[Image comparison data]
+ + + + +

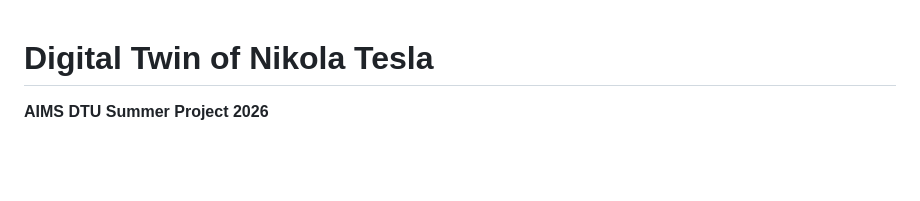
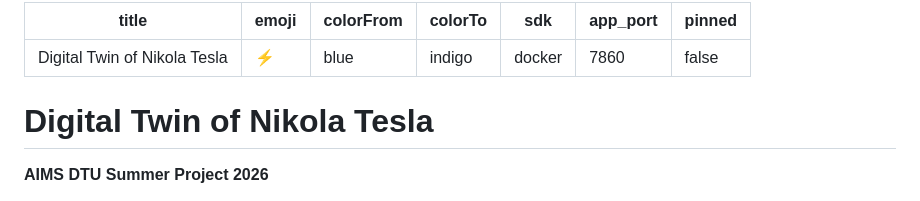
Before and after one commit to RishiiGamer2201/digital-twin-tesla, a Markdown page: README.md, the part around the change. GitHub-like rendering; blank space fills up the shorter version.

Commit message:
Add HF Spaces config metadata to README

```diff
--- a/README.md
+++ b/README.md
@@ -1,3 +1,13 @@
+---
+title: Digital Twin of Nikola Tesla
+emoji: ⚡
+colorFrom: blue
+colorTo: indigo
+sdk: docker
+app_port: 7860
+pinned: false
+---
+
 # Digital Twin of Nikola Tesla
 
 **AIMS DTU Summer Project 2026**
```
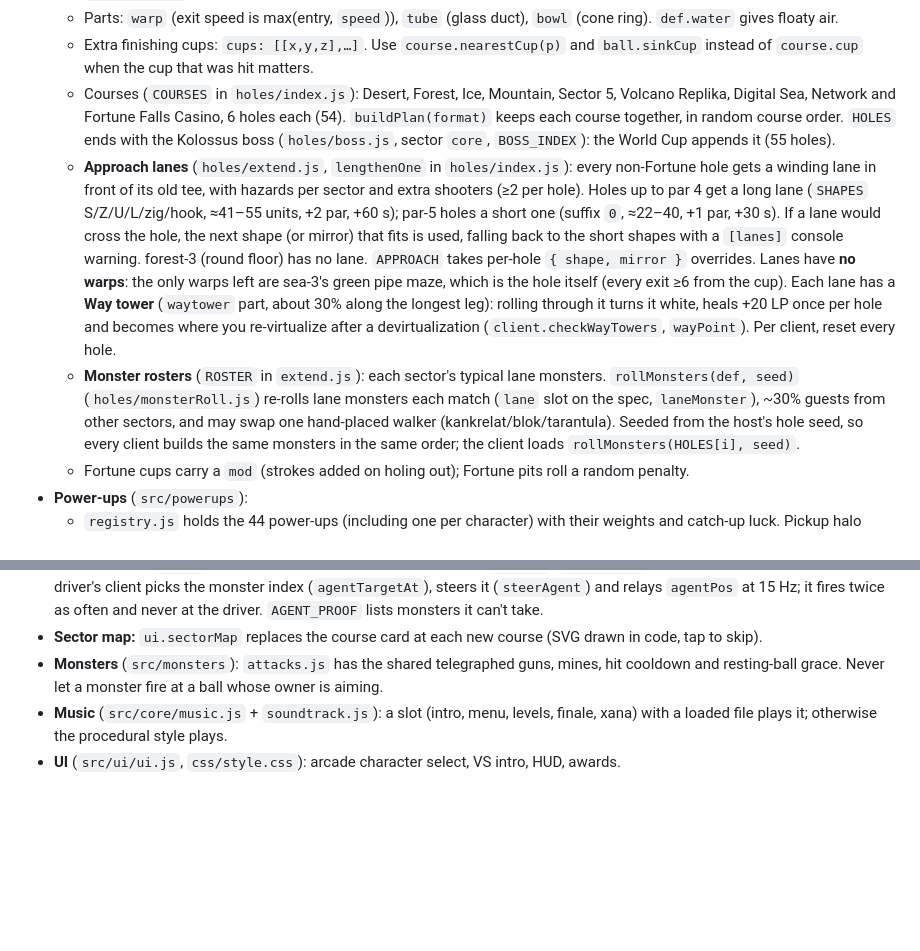
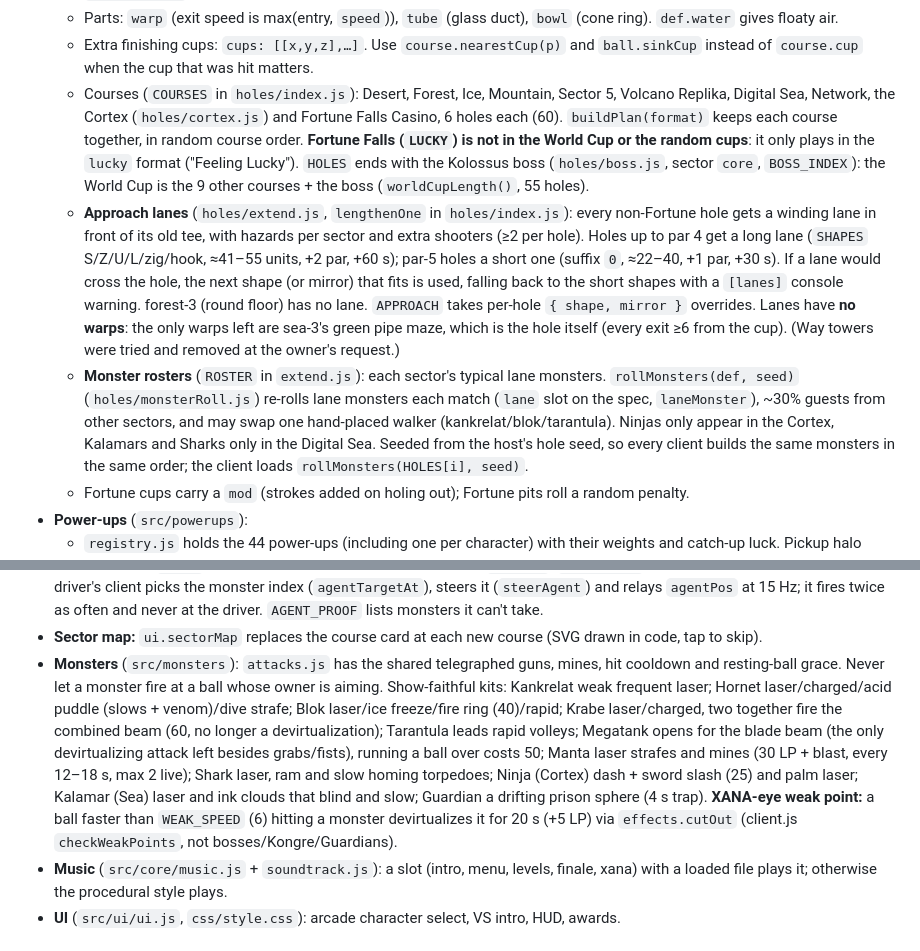
Before and after one commit to huidobroeloy/minigolf, a Markdown page: CLAUDE.md, 2 parts joined by grey strips. Rendered like a GitHub page; blank space fills up the shorter version.

```diff
--- a/CLAUDE.md
+++ b/CLAUDE.md
@@ -82,20 +82,21 @@ A browser minigolf party game for friends, not for distribution. It's inspired b
   - Parts: `warp` (exit speed is max(entry, `speed`)), `tube` (glass duct), `bowl` (cone ring). `def.water` gives floaty air.
   - Extra finishing cups: `cups: [[x,y,z],…]`. Use `course.nearestCup(p)` and `ball.sinkCup` instead of `course.cup` when the cup that was hit matters.
   - Courses (`COURSES` in `holes/index.js`): Desert, Forest, Ice, Mountain, Sector 5, Volcano Replika, Digital Sea,
-    Network and Fortune Falls Casino, 6 holes each (54). `buildPlan(format)` keeps each course together, in random course order.
-    `HOLES` ends with the Kolossus boss (`holes/boss.js`, sector `core`, `BOSS_INDEX`): the World Cup appends it (55 holes).
+    Network, the Cortex (`holes/cortex.js`) and Fortune Falls Casino, 6 holes each (60). `buildPlan(format)` keeps each
+    course together, in random course order. **Fortune Falls (`LUCKY`) is not in the World Cup or the random cups**: it
+    only plays in the `lucky` format ("Feeling Lucky"). `HOLES` ends with the Kolossus boss (`holes/boss.js`, sector
+    `core`, `BOSS_INDEX`): the World Cup is the 9 other courses + the boss (`worldCupLength()`, 55 holes).
   - **Approach lanes** (`holes/extend.js`, `lengthenOne` in `holes/index.js`): every non-Fortune hole gets a winding
     lane in front of its old tee, with hazards per sector and extra shooters (≥2 per hole). Holes up to par 4 get a
     long lane (`SHAPES` S/Z/U/L/zig/hook, ≈41–55 units, +2 par, +60 s); par-5 holes a short one (suffix `0`, ≈22–40,
     +1 par, +30 s). If a lane would cross the hole, the next shape (or mirror) that fits is used, falling back to the
     short shapes with a `[lanes]` console warning. forest-3 (round floor) has no lane. `APPROACH` takes per-hole
     `{ shape, mirror }` overrides. Lanes have **no warps**: the only warps left are sea-3's green pipe maze, which is
-    the hole itself (every exit ≥6 from the cup). Each lane has a **Way tower** (`waytower` part, about 30% along
-    the longest leg): rolling through it turns it white, heals +20 LP once per hole and becomes where you
-    re-virtualize after a devirtualization (`client.checkWayTowers`, `wayPoint`). Per client, reset every hole.
+    the hole itself (every exit ≥6 from the cup). (Way towers were tried and removed at the owner's request.)
   - **Monster rosters** (`ROSTER` in `extend.js`): each sector's typical lane monsters. `rollMonsters(def, seed)`
     (`holes/monsterRoll.js`) re-rolls lane monsters each match (`lane` slot on the spec, `laneMonster`), ~30% guests
-    from other sectors, and may swap one hand-placed walker (kankrelat/blok/tarantula). Seeded from the host's hole
+    from other sectors, and may swap one hand-placed walker (kankrelat/blok/tarantula). Ninjas only appear in the Cortex,
+    Kalamars and Sharks only in the Digital Sea. Seeded from the host's hole
     seed, so every client builds the same monsters in the same order; the client loads `rollMonsters(HOLES[i], seed)`.
   - Fortune cups carry a `mod` (strokes added on holing out); Fortune pits roll a random penalty.
 - **Power-ups** (`src/powerups`):
@@ -132,7 +133,14 @@ A browser minigolf party game for friends, not for distribution. It's inspired b
   `agentPos` at 15 Hz; it fires twice as often and never at the driver. `AGENT_PROOF` lists monsters it can't take.
 - **Sector map:** `ui.sectorMap` replaces the course card at each new course (SVG drawn in code, tap to skip).
 - **Monsters** (`src/monsters`): `attacks.js` has the shared telegraphed guns, mines, hit cooldown and resting-ball grace.
-  Never let a monster fire at a ball whose owner is aiming.
+  Never let a monster fire at a ball whose owner is aiming. Show-faithful kits: Kankrelat weak frequent laser; Hornet
+  laser/charged/acid puddle (slows + venom)/dive strafe; Blok laser/ice freeze/fire ring (40)/rapid; Krabe laser/charged,
+  two together fire the combined beam (60, no longer a devirtualization); Tarantula leads rapid volleys; Megatank opens
+  for the blade beam (the only devirtualizing attack left besides grabs/fists), running a ball over costs 50; Manta laser
+  strafes and mines (30 LP + blast, every 12–18 s, max 2 live); Shark laser, ram and slow homing torpedoes; Ninja
+  (Cortex) dash + sword slash (25) and palm laser; Kalamar (Sea) laser and ink clouds that blind and slow; Guardian a
+  drifting prison sphere (4 s trap). **XANA-eye weak point:** a ball faster than `WEAK_SPEED` (6) hitting a monster
+  devirtualizes it for 20 s (+5 LP) via `effects.cutOut` (client.js `checkWeakPoints`, not bosses/Kongre/Guardians).
 - **Music** (`src/core/music.js` + `soundtrack.js`): a slot (intro, menu, levels, finale, xana) with a loaded file plays it;
   otherwise the procedural style plays.
 - **UI** (`src/ui/ui.js`, `css/style.css`): arcade character select, VS intro, HUD, awards.
```
Also changed, not shown: README.md (+17 -12 lines).
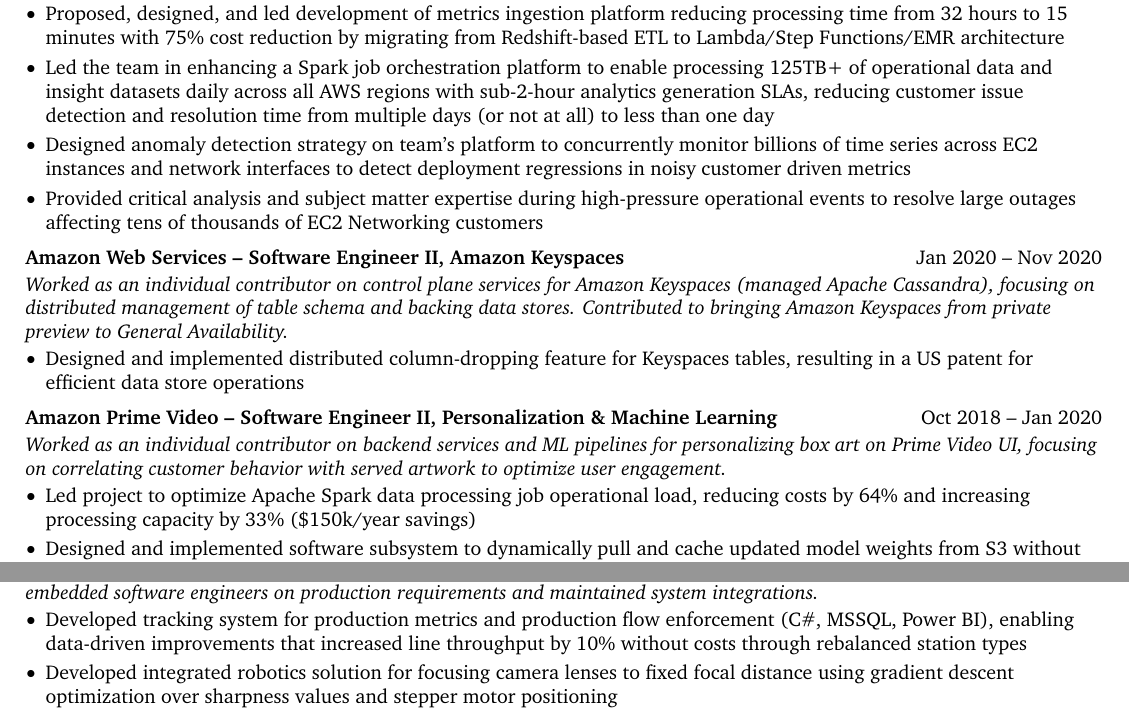
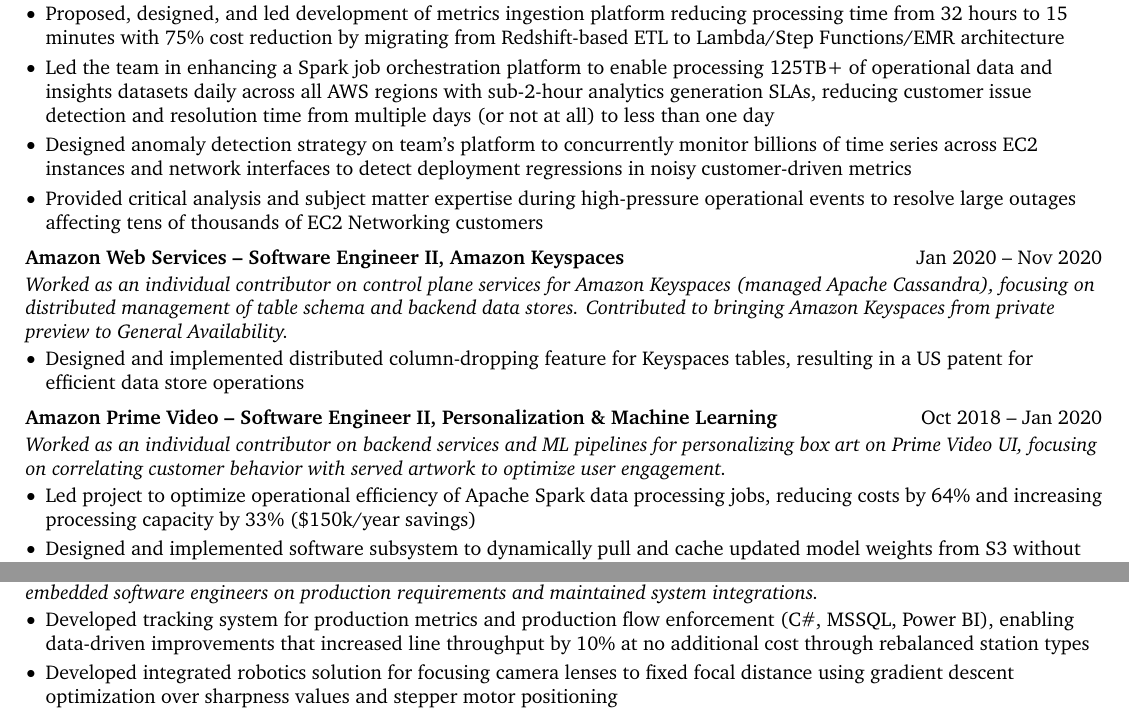
Before and after one commit to olafgrette/resume, a LaTeX CV (olaf_grette_resume.tex): two parts of the page, joined at a grey line, cut so that both start at the same text. Compiled offline with pdfLaTeX.

Commit message:
minor fixes

```diff
--- a/olaf_grette_resume.tex
+++ b/olaf_grette_resume.tex
@@ -198,8 +198,8 @@
             \begin{highlights}
                 \item Developed and maintained multi-year roadmap and vision document, informing executive leadership on technical direction and product offerings to serve customer experience and business needs
                 \item Proposed, designed, and led development of metrics ingestion platform reducing processing time from 32 hours to 15 minutes with 75\% cost reduction by migrating from Redshift-based ETL to Lambda/Step Functions/EMR architecture
-                \item Led the team in enhancing a Spark job orchestration platform to enable processing 125TB+ of operational data and insight datasets daily across all AWS regions with sub-2-hour analytics generation SLAs, reducing customer issue detection and resolution time from multiple days (or not at all) to less than one day
-                \item Designed anomaly detection strategy on team's platform to concurrently monitor billions of time series across EC2 instances and network interfaces to detect deployment regressions in noisy customer driven metrics
+                \item Led the team in enhancing a Spark job orchestration platform to enable processing 125TB+ of operational data and insights datasets daily across all AWS regions with sub-2-hour analytics generation SLAs, reducing customer issue detection and resolution time from multiple days (or not at all) to less than one day
+                \item Designed anomaly detection strategy on team's platform to concurrently monitor billions of time series across EC2 instances and network interfaces to detect deployment regressions in noisy customer-driven metrics
                 \item Provided critical analysis and subject matter expertise during high-pressure operational events to resolve large outages affecting tens of thousands of EC2 Networking customers
             \end{highlights}
         \end{onecolentry}
@@ -214,7 +214,7 @@
 
         \vspace{0.05 cm}
         \begin{onecolentry}
-            \textit{Worked as an individual contributor on control plane services for Amazon Keyspaces (managed Apache Cassandra), focusing on distributed management of table schema and backing data stores. Contributed to bringing Amazon Keyspaces from private preview to General Availability.}
+            \textit{Worked as an individual contributor on control plane services for Amazon Keyspaces (managed Apache Cassandra), focusing on distributed management of table schema and backend data stores. Contributed to bringing Amazon Keyspaces from private preview to General Availability.}
         \end{onecolentry}
 
         \vspace{0.05 cm}
@@ -240,7 +240,7 @@
         \vspace{0.05 cm}
         \begin{onecolentry}
             \begin{highlights}
-                \item Led project to optimize Apache Spark data processing job operational load, reducing costs by 64\% and increasing processing capacity by 33\% (\$150k/year savings)
+                \item Led project to optimize operational efficiency of Apache Spark data processing jobs, reducing costs by 64\% and increasing processing capacity by 33\% (\$150k/year savings)
                 \item Designed and implemented software subsystem to dynamically pull and cache updated model weights from S3 without requiring software deployment
             \end{highlights}
         \end{onecolentry}
@@ -261,7 +261,7 @@
         \vspace{0.05 cm}
         \begin{onecolentry}
             \begin{highlights}
-                \item Developed tracking system for production metrics and production flow enforcement (C\#, MSSQL, Power BI), enabling data-driven improvements that increased line throughput by 10\% without costs through rebalanced station types
+                \item Developed tracking system for production metrics and production flow enforcement (C\#, MSSQL, Power BI), enabling data-driven improvements that increased line throughput by 10\% at no additional cost through rebalanced station types
                 \item Developed integrated robotics solution for focusing camera lenses to fixed focal distance using gradient descent optimization over sharpness values and stepper motor positioning
                 \item Redesigned and rearchitected line software fixture to use C\# scripting instead of XML-defined processes, reducing maintenance effort for adding new models and submodels
             \end{highlights}
```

+ + + + +

* _Exercise directions_
From the entries above, copy every line containing the word "Before".

* _Expected answer_
Before and after one commit to RishiiGamer2201/digital-twin-tesla, a Markdown page: README.md, the part around the change. GitHub-like rendering; blank space fills up the shorter version.
Before and after one commit to huidobroeloy/minigolf, a Markdown page: CLAUDE.md, 2 parts joined by grey strips. Rendered like a GitHub page; blank space fills up the shorter version.
Before and after one commit to olafgrette/resume, a LaTeX CV (olaf_grette_resume.tex): two parts of the page, joined at a grey line, cut so that both start at the same text. Compiled offline with pdfLaTeX.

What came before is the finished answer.